With smaller pieces cleverly scattered throughout the campus and depicting images ranging from Northeastern students to more famous faces (Edgar Allan Poe and John Lee Hooker, for example), Aérosol is the latest collaboration with the university and its public art initiative. The French stencil artist is considered a main proponent in the first generation of street art going back to the 1980s.
“Whether it’s the Gallery 360 or the Center for the Arts, we’ve been doing art in public spaces for the public for years now,” said Clare Horn, the associate director of marketing at Northeastern.
Horn notes that the university’s formal declaration of its public art initiative began in spring 2014 when Houston-based Daniel Anguilu painted the wall behind the Curry Student Center that separates the campus from the train tacks. But, Horn notes, the informal initiative began earlier, when Shepard Fairey painted the mural in the International Village dormitory entrance. Since both vibrant murals have gone up, the university has also welcomed Miles “Mac” MacGregor, a Los Angeles-based artist known as El Mac, and Tatyana Fazlalizadeh, who was the school’s artist in residence last fall.
“Each artist has a story.

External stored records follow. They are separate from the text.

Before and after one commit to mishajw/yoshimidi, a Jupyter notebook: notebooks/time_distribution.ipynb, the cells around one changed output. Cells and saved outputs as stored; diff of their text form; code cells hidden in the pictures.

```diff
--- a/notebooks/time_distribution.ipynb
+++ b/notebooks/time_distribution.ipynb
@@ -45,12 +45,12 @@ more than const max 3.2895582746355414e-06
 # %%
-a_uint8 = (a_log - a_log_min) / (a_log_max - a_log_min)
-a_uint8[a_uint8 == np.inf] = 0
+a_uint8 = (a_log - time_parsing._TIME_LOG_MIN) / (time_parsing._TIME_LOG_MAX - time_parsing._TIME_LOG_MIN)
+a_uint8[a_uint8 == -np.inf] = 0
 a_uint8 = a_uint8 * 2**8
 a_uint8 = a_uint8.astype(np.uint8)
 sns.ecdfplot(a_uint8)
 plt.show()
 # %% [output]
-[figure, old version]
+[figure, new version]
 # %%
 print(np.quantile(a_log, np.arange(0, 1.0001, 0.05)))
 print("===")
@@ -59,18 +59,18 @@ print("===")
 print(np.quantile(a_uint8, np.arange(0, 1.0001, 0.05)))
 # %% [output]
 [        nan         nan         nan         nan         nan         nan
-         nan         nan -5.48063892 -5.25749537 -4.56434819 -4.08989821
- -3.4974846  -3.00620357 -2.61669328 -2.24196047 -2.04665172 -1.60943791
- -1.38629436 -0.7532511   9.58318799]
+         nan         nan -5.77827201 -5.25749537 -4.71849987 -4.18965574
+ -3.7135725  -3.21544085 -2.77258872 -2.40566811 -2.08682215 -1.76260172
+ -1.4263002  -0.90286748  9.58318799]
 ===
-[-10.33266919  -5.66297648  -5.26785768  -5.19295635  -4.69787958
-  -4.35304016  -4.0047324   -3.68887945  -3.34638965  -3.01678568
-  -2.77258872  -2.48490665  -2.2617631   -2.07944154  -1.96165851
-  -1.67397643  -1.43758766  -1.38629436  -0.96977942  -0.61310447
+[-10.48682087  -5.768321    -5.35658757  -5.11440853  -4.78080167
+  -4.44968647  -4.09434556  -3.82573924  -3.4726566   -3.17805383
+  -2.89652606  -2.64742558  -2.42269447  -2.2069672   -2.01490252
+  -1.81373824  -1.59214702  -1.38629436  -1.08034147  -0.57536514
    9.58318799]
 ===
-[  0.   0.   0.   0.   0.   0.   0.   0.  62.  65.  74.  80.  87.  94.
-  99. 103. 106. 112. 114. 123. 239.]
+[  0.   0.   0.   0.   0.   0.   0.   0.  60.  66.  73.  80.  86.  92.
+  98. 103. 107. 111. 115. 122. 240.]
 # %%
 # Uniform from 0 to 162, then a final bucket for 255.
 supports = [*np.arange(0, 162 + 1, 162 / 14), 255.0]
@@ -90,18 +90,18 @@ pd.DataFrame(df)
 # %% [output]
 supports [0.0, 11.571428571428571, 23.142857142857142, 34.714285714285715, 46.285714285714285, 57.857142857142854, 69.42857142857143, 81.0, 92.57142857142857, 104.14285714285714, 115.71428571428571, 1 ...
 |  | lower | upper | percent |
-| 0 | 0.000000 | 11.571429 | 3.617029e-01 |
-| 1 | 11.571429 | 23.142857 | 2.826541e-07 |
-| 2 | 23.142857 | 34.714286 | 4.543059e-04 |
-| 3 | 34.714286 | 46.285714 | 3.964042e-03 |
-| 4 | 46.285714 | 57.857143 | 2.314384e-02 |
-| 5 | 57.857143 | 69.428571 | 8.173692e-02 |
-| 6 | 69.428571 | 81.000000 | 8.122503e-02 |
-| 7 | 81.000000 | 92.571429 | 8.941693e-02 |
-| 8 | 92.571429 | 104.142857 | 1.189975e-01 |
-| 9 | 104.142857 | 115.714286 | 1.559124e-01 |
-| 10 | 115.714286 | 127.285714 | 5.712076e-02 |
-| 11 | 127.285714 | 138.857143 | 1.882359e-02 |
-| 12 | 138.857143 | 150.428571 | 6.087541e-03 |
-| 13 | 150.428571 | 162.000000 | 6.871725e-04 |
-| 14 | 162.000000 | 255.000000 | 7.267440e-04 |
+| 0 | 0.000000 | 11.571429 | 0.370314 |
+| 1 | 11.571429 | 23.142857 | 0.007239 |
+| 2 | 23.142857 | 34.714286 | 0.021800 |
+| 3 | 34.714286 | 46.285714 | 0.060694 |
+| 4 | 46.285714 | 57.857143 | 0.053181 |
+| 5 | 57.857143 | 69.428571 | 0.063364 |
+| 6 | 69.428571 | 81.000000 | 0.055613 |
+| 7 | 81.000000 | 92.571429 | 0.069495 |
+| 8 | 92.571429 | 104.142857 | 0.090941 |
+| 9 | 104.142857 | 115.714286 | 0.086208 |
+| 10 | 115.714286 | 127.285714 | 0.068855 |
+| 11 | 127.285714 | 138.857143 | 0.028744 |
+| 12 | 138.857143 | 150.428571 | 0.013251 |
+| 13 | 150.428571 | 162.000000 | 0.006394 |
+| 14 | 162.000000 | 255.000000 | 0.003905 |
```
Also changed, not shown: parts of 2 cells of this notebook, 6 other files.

The work has to fit with the place,” said Northeastern University president Joseph E. Aoun in a Boston magazine article from June 17. “The students have reacted extremely positively. The beauty is when they work on the murals, the students stop, and then we talk.”
Northeastern chooses its artists after a period of research, and they are approved by Aoun. Horn said that this is a passion of Aoun’s and that he has been the one to focus on street art, personally suggesting Aérosol for the recent installations.
“It adds a level of vibrancy to a the campus not just as an urban university but also within the city,” said Horn. “[The art] really becomes part of the fabric of the city.”
The initiative is also allowing for more integration with the city. Horn noted how the art has changed spaces throughout campus and causes both students and visitors to stop and think.
“I feel that as an urban university, it’s important for us to be a part of the city and I feel that art is a great connector and bridge in so many ways,” said Horn. “I think our students and general public who come to our campus every day have been so responsive to the art so far.”
The City of Boston embraced the increase in public art with the appointment of Julie Burros in 2014 as Boston’s first Chief of Arts and Culture, a recently created cabinet position within city government under Mayor Martin Walsh.
As noted by Karin Goodfellow, director of the Boston Art Commission, the focus on art is presenting itself both within city government and throughout neighborhoods all through the city.
“I think when [the focus on public art] started, people were unsure,” said Goodfellow. “But now I think people are really embracing it. This is the city we want to be.”
Goodfellow also notes that partnerships between schools and the City are the key to change.“Our city and community is made up of all these university campuses,” said Goodfellow. “We need to think holistically about the environment we create for ourselves and visitors, and public art is an important way to do that.”
Goodfellow called Northeastern’s role in expanding the artists’ presence an incredible resource. “Our universities really create our urban campus,” she said.
Horn and those involved in the artist selection process are currently in the midst of planning for next year and look forward to the potential projects.
“Public art is so unique because it’s out there and it’s not enclosed,” Horn said. “It’s also important to bring art directly to the people for them to enjoy.”
This piece was originally published by The Fenway News.
Chronicling my journalistic endeavors.
All ocean conservation/biodiversity posts are my own original thoughts. All other posts are my work for other publications.